We performed a literature search encompassing the last 25 years in PubMed, Cumulative Index to Nursing and Allied Health Literature (CINAHL), Cochrane CENTRAL, Web of Science, Scopus, and EMBASE. Inclusion criteria included English language papers containing original human data with greater than 6 subjects. Data was systematically collected on study design, patient demographics, clinical characteristics/outcomes, and level-of-evidence (Oxford Center of Evidence-Based Medicine). Quality assessment of the studies was performed using the Newcastle-Ottawa scale. Two investigators independently reviewed all manuscripts.


The initial search yielded 590 abstracts, of which 40 articles were included. 12 (37.5%) of the 32 articles studying children and 5 (62.5%) of the 8 articles studying adults showed a statistically significant association between AR and SHS. One article was a prospective cohort study (Level 2b) and all other articles were case-control studies (Level 3b). For characterizing AR, 10 (25%) studies included skin-prick testing and 5 (12.5%) used in vitro testing. For determining presence of SHS, 39 (97.5%) of the studies used questionnaires and 1 article used a cotinine/creatinine ratio.
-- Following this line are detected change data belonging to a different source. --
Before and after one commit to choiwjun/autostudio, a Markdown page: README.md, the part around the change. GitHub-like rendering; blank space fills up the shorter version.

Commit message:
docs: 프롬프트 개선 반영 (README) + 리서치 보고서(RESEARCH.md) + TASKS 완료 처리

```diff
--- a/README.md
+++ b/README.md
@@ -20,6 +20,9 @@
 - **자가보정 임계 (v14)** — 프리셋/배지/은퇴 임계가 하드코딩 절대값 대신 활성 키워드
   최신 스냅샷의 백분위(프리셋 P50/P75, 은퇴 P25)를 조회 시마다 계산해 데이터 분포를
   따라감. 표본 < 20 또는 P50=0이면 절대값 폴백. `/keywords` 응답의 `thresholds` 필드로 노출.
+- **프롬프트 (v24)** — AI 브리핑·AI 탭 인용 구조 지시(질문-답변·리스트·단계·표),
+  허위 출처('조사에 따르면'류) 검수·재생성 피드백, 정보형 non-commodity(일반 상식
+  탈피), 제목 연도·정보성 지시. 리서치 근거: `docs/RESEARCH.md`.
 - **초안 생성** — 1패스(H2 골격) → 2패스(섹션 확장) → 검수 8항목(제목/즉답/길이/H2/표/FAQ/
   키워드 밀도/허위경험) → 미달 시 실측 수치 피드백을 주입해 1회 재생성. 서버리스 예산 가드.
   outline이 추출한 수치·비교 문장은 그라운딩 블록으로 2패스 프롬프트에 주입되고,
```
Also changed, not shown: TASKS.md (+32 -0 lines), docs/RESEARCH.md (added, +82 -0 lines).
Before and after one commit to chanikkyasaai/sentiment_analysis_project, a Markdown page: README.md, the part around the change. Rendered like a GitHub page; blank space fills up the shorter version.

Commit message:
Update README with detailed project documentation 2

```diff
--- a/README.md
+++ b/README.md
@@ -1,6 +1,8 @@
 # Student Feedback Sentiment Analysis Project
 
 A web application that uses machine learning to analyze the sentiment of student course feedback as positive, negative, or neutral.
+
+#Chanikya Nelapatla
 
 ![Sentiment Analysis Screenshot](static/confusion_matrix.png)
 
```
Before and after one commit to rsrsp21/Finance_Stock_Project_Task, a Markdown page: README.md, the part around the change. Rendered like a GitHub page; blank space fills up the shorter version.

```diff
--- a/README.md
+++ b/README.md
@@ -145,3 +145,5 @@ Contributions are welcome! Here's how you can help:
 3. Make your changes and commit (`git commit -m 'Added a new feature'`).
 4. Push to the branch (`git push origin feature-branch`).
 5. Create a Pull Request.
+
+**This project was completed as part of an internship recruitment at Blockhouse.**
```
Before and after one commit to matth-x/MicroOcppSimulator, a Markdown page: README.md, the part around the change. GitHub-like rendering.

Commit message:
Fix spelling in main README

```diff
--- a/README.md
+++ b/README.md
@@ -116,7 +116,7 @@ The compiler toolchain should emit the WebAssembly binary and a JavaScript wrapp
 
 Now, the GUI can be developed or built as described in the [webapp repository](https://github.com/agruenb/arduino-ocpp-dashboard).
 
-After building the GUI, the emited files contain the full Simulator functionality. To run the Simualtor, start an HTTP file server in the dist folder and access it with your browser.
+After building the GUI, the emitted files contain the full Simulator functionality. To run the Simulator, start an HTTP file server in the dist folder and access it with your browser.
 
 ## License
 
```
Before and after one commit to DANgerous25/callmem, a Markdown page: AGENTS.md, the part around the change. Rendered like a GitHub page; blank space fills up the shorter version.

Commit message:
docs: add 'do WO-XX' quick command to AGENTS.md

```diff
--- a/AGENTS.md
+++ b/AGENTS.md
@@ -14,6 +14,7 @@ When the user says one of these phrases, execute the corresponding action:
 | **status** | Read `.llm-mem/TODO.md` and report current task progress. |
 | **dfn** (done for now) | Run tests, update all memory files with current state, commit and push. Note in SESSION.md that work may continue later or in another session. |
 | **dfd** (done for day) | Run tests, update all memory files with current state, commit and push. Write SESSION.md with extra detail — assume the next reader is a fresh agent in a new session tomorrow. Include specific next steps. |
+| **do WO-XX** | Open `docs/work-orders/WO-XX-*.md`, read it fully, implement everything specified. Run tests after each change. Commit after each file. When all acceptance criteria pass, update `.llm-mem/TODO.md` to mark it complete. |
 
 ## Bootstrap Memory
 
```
This review demonstrated a majority of adult studies vs a minority of children studies found a significant association between AR and SHS. However, the percent difference between age groups was not statistically significant. Further higher-quality studies with validated methods for diagnosing AR and quantifying SHS exposure should be performed to better evaluate the relationship between AR and SHS in adults and children.